One third of the gifted children perform below their level. When students aren’t challenged in school, they are at risk of losing their motivation to learn and excl. Underachievement is a commonly found problem among gifted children (report National Council of Education (Onderwijsraad) in the Netherlands, 2011).

In most of the European countries gifted students perform below their level. Comparing to new economies like Singapore, Finland and South Korea, but also to England and Belgium they are very much behind. Students from the partner countries in the project, The Netherlands, Slovenia and the Czech Republic, perform even worse than other countries in the international rankings on talent development. Only 5% of the Dutch students in Primary Education obtain the highest level. For Slovenia and the Czech Republic this number is 4%. (TIMSS, 2011).

Considering the international results European countries struggle with identical talent issues.

Causes (see report E.Seegers & L. Hoogeveen, 2013), at the request of the Ministry of Education in the Netherlands

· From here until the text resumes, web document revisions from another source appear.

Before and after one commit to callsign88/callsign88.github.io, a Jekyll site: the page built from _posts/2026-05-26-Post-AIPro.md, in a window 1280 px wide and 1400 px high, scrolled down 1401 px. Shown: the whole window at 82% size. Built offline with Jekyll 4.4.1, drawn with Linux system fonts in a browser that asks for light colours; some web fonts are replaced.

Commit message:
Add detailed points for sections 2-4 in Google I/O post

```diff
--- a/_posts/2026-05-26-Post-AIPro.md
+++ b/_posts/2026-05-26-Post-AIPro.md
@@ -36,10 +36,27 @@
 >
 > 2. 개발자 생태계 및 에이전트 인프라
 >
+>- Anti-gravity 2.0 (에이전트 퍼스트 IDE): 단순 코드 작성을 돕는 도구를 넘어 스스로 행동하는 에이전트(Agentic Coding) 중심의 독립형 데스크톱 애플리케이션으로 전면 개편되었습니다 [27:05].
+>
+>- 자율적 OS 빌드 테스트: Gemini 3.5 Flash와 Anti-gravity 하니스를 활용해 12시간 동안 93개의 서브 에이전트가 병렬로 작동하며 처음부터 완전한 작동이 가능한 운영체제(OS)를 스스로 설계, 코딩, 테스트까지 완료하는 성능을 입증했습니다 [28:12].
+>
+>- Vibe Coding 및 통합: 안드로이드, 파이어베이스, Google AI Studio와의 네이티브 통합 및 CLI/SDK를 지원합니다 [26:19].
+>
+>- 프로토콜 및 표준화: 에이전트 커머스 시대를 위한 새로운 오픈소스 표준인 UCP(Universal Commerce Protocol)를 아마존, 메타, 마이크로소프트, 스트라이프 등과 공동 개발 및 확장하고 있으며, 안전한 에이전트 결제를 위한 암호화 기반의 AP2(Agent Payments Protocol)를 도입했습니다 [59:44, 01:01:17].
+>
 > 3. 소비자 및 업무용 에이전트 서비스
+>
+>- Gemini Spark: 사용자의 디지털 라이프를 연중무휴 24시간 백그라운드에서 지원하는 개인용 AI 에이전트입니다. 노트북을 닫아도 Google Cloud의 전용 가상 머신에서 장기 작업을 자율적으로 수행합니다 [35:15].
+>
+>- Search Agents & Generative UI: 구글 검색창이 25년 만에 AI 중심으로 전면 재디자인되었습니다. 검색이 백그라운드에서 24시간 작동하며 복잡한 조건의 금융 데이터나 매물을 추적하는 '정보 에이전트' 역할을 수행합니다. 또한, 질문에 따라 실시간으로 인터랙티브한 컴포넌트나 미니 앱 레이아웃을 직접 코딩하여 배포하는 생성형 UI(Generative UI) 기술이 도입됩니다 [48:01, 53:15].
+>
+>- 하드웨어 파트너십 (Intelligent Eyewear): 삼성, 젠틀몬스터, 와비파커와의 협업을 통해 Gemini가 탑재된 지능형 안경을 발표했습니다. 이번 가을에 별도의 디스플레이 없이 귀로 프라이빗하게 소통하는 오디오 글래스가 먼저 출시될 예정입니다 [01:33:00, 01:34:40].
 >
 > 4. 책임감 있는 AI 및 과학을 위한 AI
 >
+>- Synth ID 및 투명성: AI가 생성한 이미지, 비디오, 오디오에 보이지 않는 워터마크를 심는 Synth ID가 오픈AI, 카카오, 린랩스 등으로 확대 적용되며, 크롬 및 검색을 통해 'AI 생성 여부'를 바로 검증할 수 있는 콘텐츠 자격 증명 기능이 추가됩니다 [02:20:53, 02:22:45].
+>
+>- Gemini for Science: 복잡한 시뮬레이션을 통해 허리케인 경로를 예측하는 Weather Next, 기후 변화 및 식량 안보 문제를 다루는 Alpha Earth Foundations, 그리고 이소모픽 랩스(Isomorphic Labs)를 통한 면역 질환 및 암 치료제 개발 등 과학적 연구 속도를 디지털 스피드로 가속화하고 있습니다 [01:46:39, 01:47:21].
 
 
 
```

  1. Talent is not sufficiently and adequately stimulated in schools. Regular teaching methods reflect an effort to bring all students to a minimal level. Additional challenges are mostly limited in size, time and level. 
  2. Talented children often lack metacognitive skills like orienting on task, setting goals, planning, monitoring yourself, evaluating results and reflection on taken actions. Currently too little attention is given to developing these skills in education. Research on selected (gifted) students on Pre-University of the Leiden University, shows that 50% are at risk of insufficient achievements that endanger their success at university (Marcel Veenman,  2013)
  3. In the traditional class system there are ig differences within traditional classroom groups, especially in primary education. Students are often classified by age and not by level. The weakest subject of a student often determines the level of secondary lessons on higher level
  4. Teachers and school management are not equipped with sufficient skills to offer differentiated content and skills. Especially in primary schools, teachers have to cope with big differences between children. Research  in the Netherlands suggests that less than 30 percent of the teachers master the skills to sufficiently deal with these differences. Many teachers feel the need for specific training or sharing knowledge amongst colleagues.